Each birthmother has different needs. Some birthmothers need to see the baby on a regular basis; some may need to see pictures; some may just prefer email updates because pictures are too painful; some may need to distance themselves completely in order to deal with the pain. All of these are okay. I have no idea what I would need if I were in their shoes.
A birthmother doesn’t want to be forgotten. It is very important to a birthmother (and to me) that we teach the child about her. She wants him to know how much he was loved, how much she struggled with her decision, and who she was.
I have gone through many different emotions about birthmothers – awe, fear, anxiety, love, even a little jealousy. I believe that my son’s soul belongs in our family, and that it didn’t matter in what body he came here. Our bodies are just a vessel for our soul. His birthmother brought him to us when my body couldn’t carry him. I love my son exactly the way he is, but sometimes I feel a little jealousy of his birthmother because I wish he would have just come from my body. On the other hand, I also feel completely in love with her for bringing us this little soul and want to celebrate her – and her genes and her selflessness and all that she is!
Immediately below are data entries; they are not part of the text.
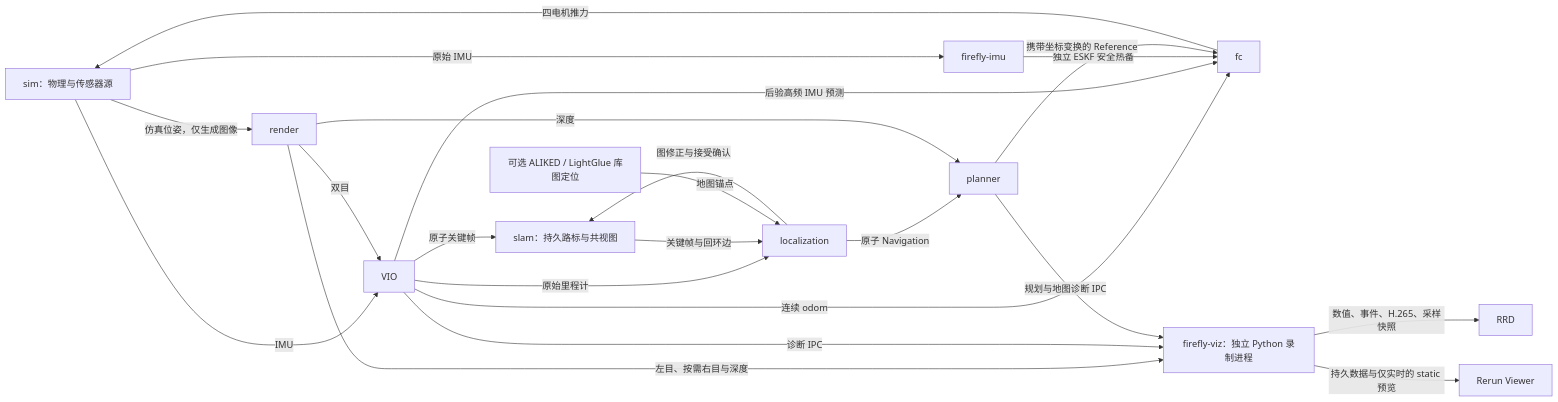
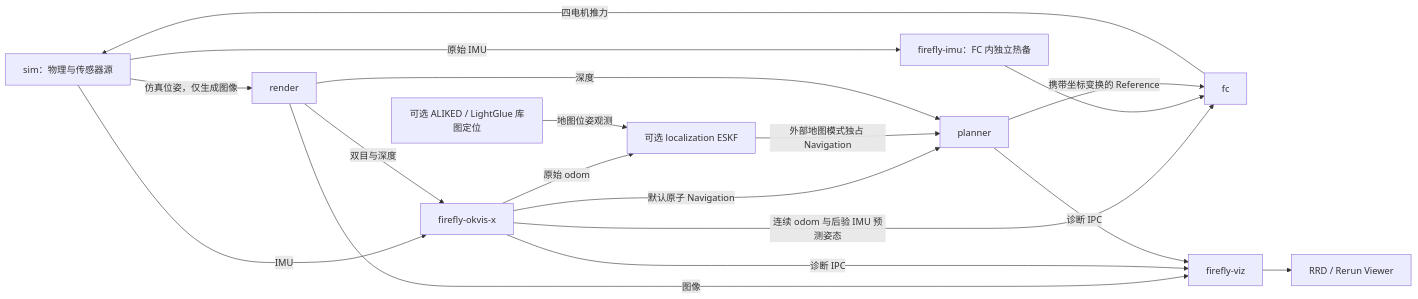
Before and after one commit to 3SE-Competitive-Robotics-Team/firefly: the first of 2 diagrams in docs/architecture.md, drawn with Mermaid. The commit also changed other lines of this file and 106 other files, not shown here.

Commit message:
refactor(okvis2-x): 退役旧 VIO 与回环链路并切换默认进程

````diff
--- a/docs/architecture.md
+++ b/docs/architecture.md
@@ -11,24 +11,20 @@
 ```mermaid
 flowchart LR
-    SIM[sim：物理与传感器源] -->|IMU| V[VIO]
+    SIM[sim：物理与传感器源] -->|IMU| V[firefly-okvis-x]
     SIM -->|仿真位姿，仅生成图像| R[render]
-    R -->|双目| V
-    V -->|连续 odom| F[fc]
-    SIM -->|原始 IMU| I[firefly-imu]
-    V -->|后验高频 IMU 预测| F
-    I -->|独立 ESKF 安全热备| F
+    R -->|双目与深度| V
+    V -->|连续 odom 与后验 IMU 预测姿态| F[fc]
+    SIM -->|原始 IMU| I[firefly-imu：FC 内独立热备]
+    I --> F
     F -->|四电机推力| SIM
-    V -->|原子关键帧| S[slam：持久路标与共视图]
-    V -->|原始里程计| L[localization]
-    S -->|关键帧与回环边| L
-    L -->|图修正与接受确认| S
-    A[可选 ALIKED / LightGlue 库图定位] -->|地图锚点| L
-    L -->|原子 Navigation| P[planner]
+    V -->|默认原子 Navigation| P[planner]
+    V -->|原始 odom| L[可选 localization ESKF]
+    A[可选 ALIKED / LightGlue 库图定位] -->|地图位姿观测| L
+    L -->|外部地图模式独占 Navigation| P
     R -->|深度| P
     P -->|携带坐标变换的 Reference| F
-    R -->|左目、按需右目与深度| D[firefly-viz：独立 Python 录制进程]
+    R -->|图像| D[firefly-viz]
     V -->|诊断 IPC| D
-    P -->|规划与地图诊断 IPC| D
-    D -->|数值、事件、H.265、采样快照| RRD[RRD]
-    D -->|持久数据与仅实时的 static 预览| RV[Rerun Viewer]
+    P -->|诊断 IPC| D
+    D --> RRD[RRD / Rerun Viewer]
 ```
````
Sometimes people pretend his birthmother doesn’t exist, I think, but not intentionally. I might be the only one who thinks about her every day. I have taught R to pray for her every night- both to thank her and to bless her. I have to admit that sometimes I might feel just the tiniest bit flattered that people forget about his birthmother, because that means that they truly accept me as his mother. However, I know that his birthmother is extremely important and should never be forgotten. I am teaching him that he has two mothers, two stories, two histories. He will be taught to love her and respect her.
I really only answer to my son when it comes to his birthmother. Someday, I will have to fill in more details for him. Someday, I will have to answer the harder questions. Someday, I will need to show him our correspondence and the paperwork I have. Until that day, we will talk and we will pray. And we will teach others to love and respect birthmothers.